Agri-Cultura addresses food insecurity in the South Valley and other food deserts of Albuquerque
Joseph Alfaro, a farmer at Valle Encantado Farm in the South Valley of Albuquerque, reaches down to pull a bright, orange organic carrot out of the rich, dark earth. Birds chirp as the morning sun warms the air. “There are a lot of elderly living here, and we’re able to bring nutrition right to their front door,” said Alfaro.
Valle Encantado is one of nine farms that work together through Agri-Cultura Network to create a healthier food system and positively impact the health of vulnerable families. The collective grows fresh produce and creates access to nutritious foods.
Three out of every 20 people in Bernalillo County struggle with hunger and have to choose between paying bills and buying food at some point. According to Feeding America’s 2014 study, more than 104,000 people in Bernalillo County are food-insecure. That means 15 percent don’t have reliable access to nutritious foods. The South Valley has twice the unemployment rate of the statewide average, at more than 10 percent, according to the 2012 Census.

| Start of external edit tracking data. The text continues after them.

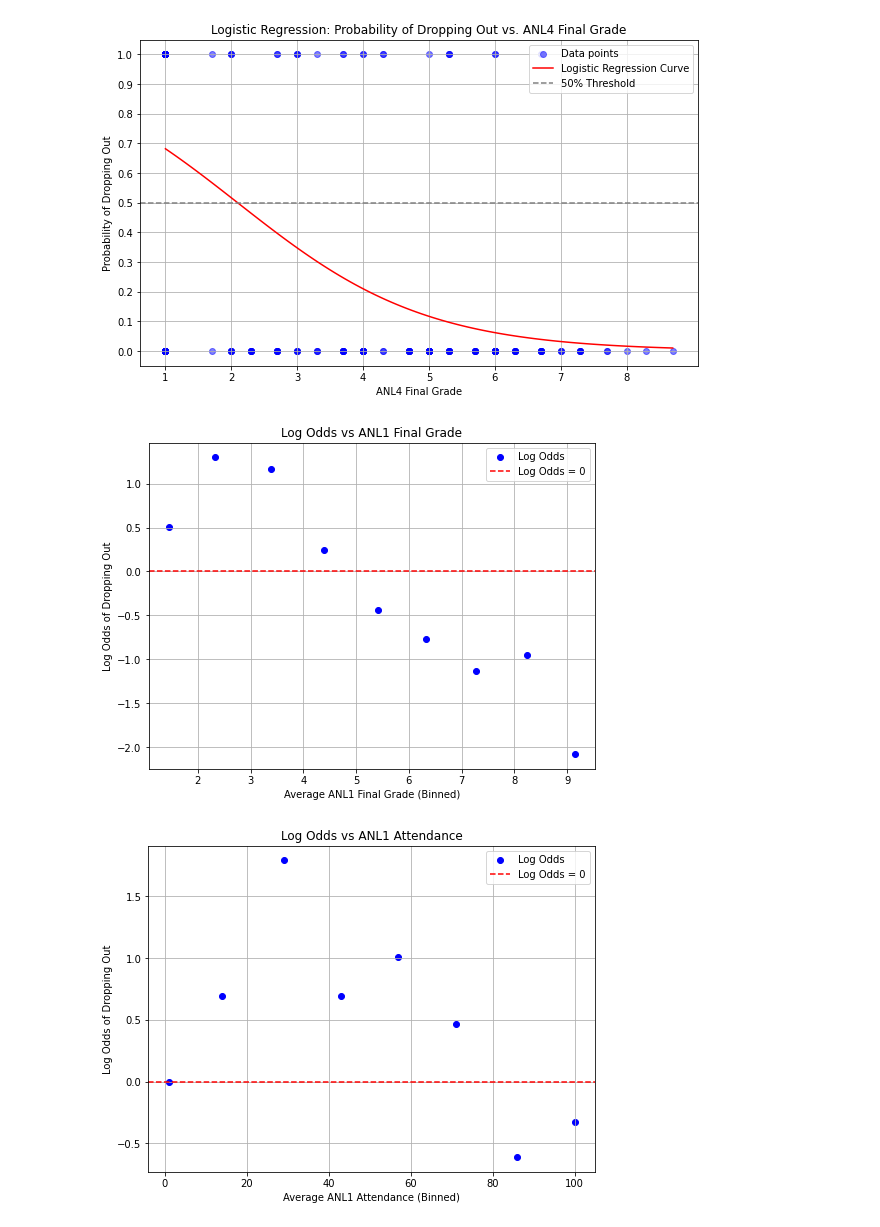
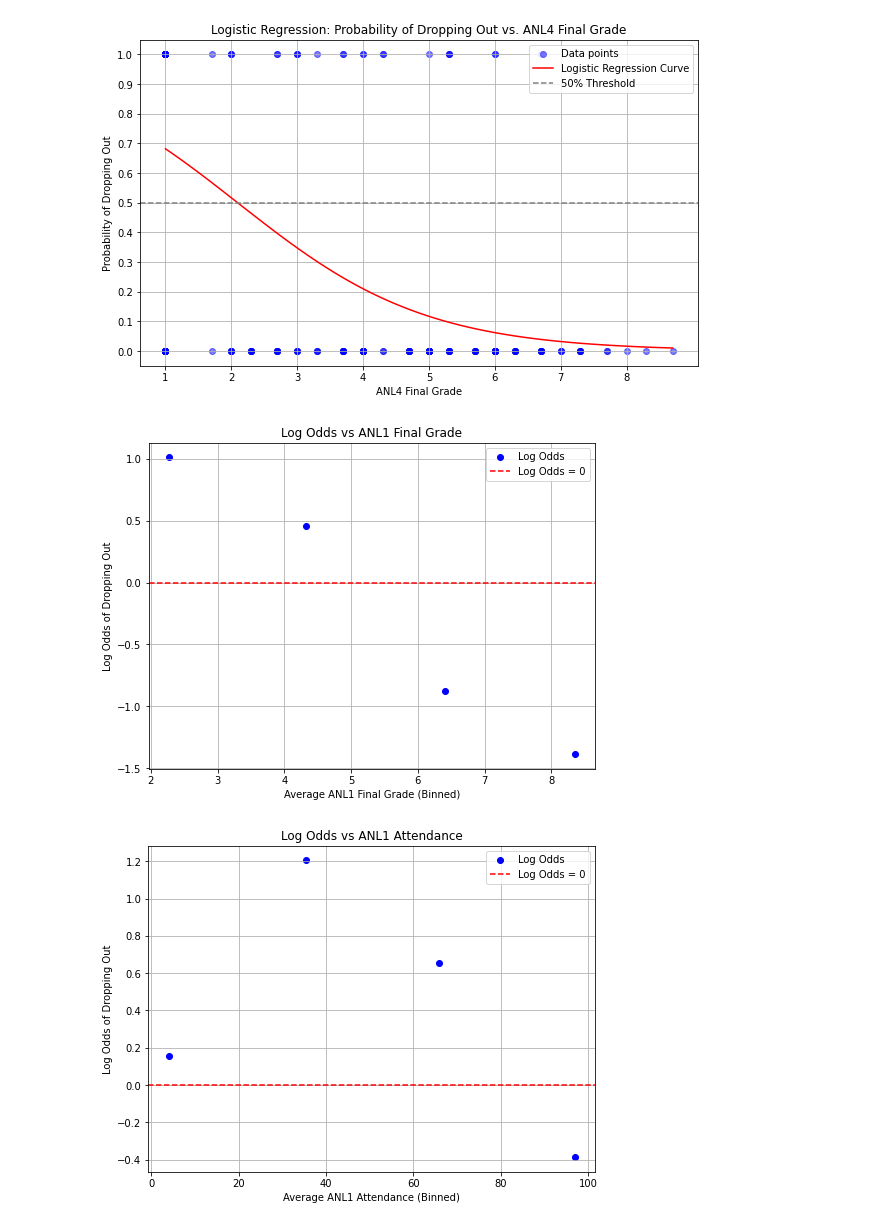
Before and after one commit to JQ69420/DsAnalysisProject, a Jupyter notebook: notebooks/correlation.ipynb, the cells around one changed output. Drawn from its saved outputs; the diff is of its cells as text; code cells hidden in the pictures.

```diff
--- a/notebooks/correlation.ipynb
+++ b/notebooks/correlation.ipynb
@@ -352,35 +352,35 @@ df = pd.read_excel(student_file)
 # Fill missing values
 df['ANL1 Final Grade'] = df['ANL1 Final Grade'].fillna(1)
 
 # Map dropout status to binary
 df['dropped_out_binary'] = df['dropped out'].map({'yes': 1, 'no': 0})
 
 # Bin the independent variable
-bins = np.linspace(df['ANL1 Final Grade'].min(), df['ANL1 Final Grade'].max(), 10)
+bins = np.linspace(df['ANL1 Final Grade'].min(), df['ANL1 Final Grade'].max(), 5)
 df['grade_bin'] = pd.cut(df['ANL1 Final Grade'], bins)
 
 # Calculate average grade, dropout probability, and log odds per bin
 bin_summary = df.groupby('grade_bin').agg(
     avg_grade=('ANL1 Final Grade', 'mean'),
     dropout_rate=('dropped_out_binary', 'mean')
 ).dropna()
 
 # Avoid divide-by-zero errors by adjusting probabilities
 bin_summary['dropout_rate'] = bin_summary['dropout_rate'].clip(0.001, 0.999)
 bin_summary['log_odds'] = np.log(bin_summary['dropout_rate'] / (1 - bin_summary['dropout_rate']))
 
 # Plot the results
 plt.figure(figsize=(8, 6))
 plt.scatter(bin_summary['avg_grade'], bin_summary['log_odds'], color='blue', label='Log Odds')
 plt.xlabel('Average ANL1 Final Grade (Binned)')
 plt.ylabel('Log Odds of Dropping Out')
 plt.title('Log Odds vs ANL1 Final Grade')
 plt.axhline(0, color='red', linestyle='--', label='Log Odds = 0')
 plt.legend()
 plt.grid()
 plt.show()
 # %% [output]
-[figure, old version]
+[figure, new version]
 # %%
 import os
 import pandas as pd
@@ -398,7 +398,7 @@ df['ANL1 Attendance'] = df['ANL1 Attendance'].fillna(1)
 df['dropped_out_binary'] = df['dropped out'].map({'yes': 1, 'no': 0})
 
 # Bin the independent variable (ANL1 Attendance)
-bins = np.linspace(df['ANL1 Attendance'].min(), df['ANL1 Attendance'].max(), 15)
+bins = np.linspace(df['ANL1 Attendance'].min(), df['ANL1 Attendance'].max(), 5)
 df['attendance_bin'] = pd.cut(df['ANL1 Attendance'], bins)
 
 # Calculate average attendance, dropout probability, and log odds per bin
@@ -422,4 +422,4 @@ plt.legend()
 plt.grid()
 plt.show()
 # %% [output]
-[figure, old version]
+[figure, new version]
```
Also changed, not shown: parts of 1 cell of this notebook, 8 other files.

When families have to stretch their money to put food on the table, fresh fruits and veggies are often the first to go. Per calorie, fats, processed carbohydrates and sweets are significantly cheaper.
Agri-Cultura Network’s programs get healthy foods into the homes of local residents. The network sells to schools, subsidizes fresh food for low-income families, brings food to food deserts in collaboration with the Healthy Here Mobile Farmer’s Market and provides free educational cooking classes and community events.
La Cosecha is one of Agri-Cultura’s programs that provides bags of produce to 310 members, of whom more than 70 percent are subsidized or sponsored. Households get local, pesticide-free produce grown in their neighborhood.
“Because the need is so big, we also have allied farms that participate,” said Agri-Cultura Network’s director, Helga Garza. In 2015, the organization delivered $106,525 worth of produce from New Mexico farmers to the community. About 80 percent was from network members. The rest was from other New Mexico farms. This is money that stays in the state and supports local farmers and the local economy.
“Another thing Agri-Cultura Network does is keep the spirit of agriculture alive in the South Valley, where it has a long history rooted in tradition and culture. And it has inspired an educational process that gives people the opportunity to make healthy lifestyle changes when it comes to nutrition,” said Garza.
For more information, call 505.217.2461 or find Agri-Cultura Network on Facebook.
Katherine Michalske is pursuing her master’s degree in Occupational Therapy at UNM. She works with Agri-Cultura Network to help build healthy food systems and promote healthy communities. Katherine can be contacted at email@example.com